From our story by Kate McGinty:
"In the chaos and uncertainty of tearful separations, as their shaved hair is dropping to the floor, the teens are given one order: Do not utter a word for two weeks.
Hours earlier, the teens had been dropped off at Fort McCoy, the military base they would call home for more than five months. They exchanged their clothing for camouflage pants and black lace-up boots. They picked up canteens to clip at their waist.
They kept only one item of nonmilitary clothing: a pair of tennis shoes for their rigorous workouts, including the 5:45 a.m. drills with jumping jacks, push-ups and stretches in the cold, dead grass between the barracks. And in those drills, if they didn't move quickly enough or push hard enough, they would be forced to stand still holding a weighty sandbag.
One father, as he dropped off his son, turned to him and said: "If you want to last, just keep your mouth shut and listen."
The prospect of joining this boot camp was so intimidating that, on the day they were dropped off, one teen refused to get out of the car and turned it around to return home.

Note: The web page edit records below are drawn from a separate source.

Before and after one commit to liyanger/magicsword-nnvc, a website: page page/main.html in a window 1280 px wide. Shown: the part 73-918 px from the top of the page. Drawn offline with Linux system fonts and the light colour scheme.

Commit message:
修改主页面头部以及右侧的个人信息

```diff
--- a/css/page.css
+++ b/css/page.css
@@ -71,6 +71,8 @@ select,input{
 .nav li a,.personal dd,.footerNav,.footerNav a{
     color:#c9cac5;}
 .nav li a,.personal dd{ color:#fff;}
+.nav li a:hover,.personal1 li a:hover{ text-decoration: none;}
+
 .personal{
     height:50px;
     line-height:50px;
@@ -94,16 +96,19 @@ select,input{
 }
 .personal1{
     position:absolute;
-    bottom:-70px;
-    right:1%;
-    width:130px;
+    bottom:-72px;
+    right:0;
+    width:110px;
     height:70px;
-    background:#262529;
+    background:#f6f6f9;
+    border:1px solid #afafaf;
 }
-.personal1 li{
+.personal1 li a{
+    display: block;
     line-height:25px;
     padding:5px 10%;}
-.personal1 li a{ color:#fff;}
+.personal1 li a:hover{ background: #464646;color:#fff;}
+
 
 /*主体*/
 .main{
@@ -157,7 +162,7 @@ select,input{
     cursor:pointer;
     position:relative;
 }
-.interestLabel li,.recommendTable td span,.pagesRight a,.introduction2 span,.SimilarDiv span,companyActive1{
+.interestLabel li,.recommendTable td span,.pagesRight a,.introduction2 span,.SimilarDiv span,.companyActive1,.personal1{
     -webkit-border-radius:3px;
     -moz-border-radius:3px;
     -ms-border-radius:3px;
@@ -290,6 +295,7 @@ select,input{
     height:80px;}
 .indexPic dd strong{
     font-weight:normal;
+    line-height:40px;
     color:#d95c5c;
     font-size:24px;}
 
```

But for the 158 teens who remained, they were prepping for tough lessons in academics, military life and sobriety.
They were about to swear in as cadets in the Wisconsin Challenge Academy's 20th class, which graduates Thursday."
This is the briefly told story of Cadet Jentz at Challenge Academy: what his days entail and his hope for change in his life.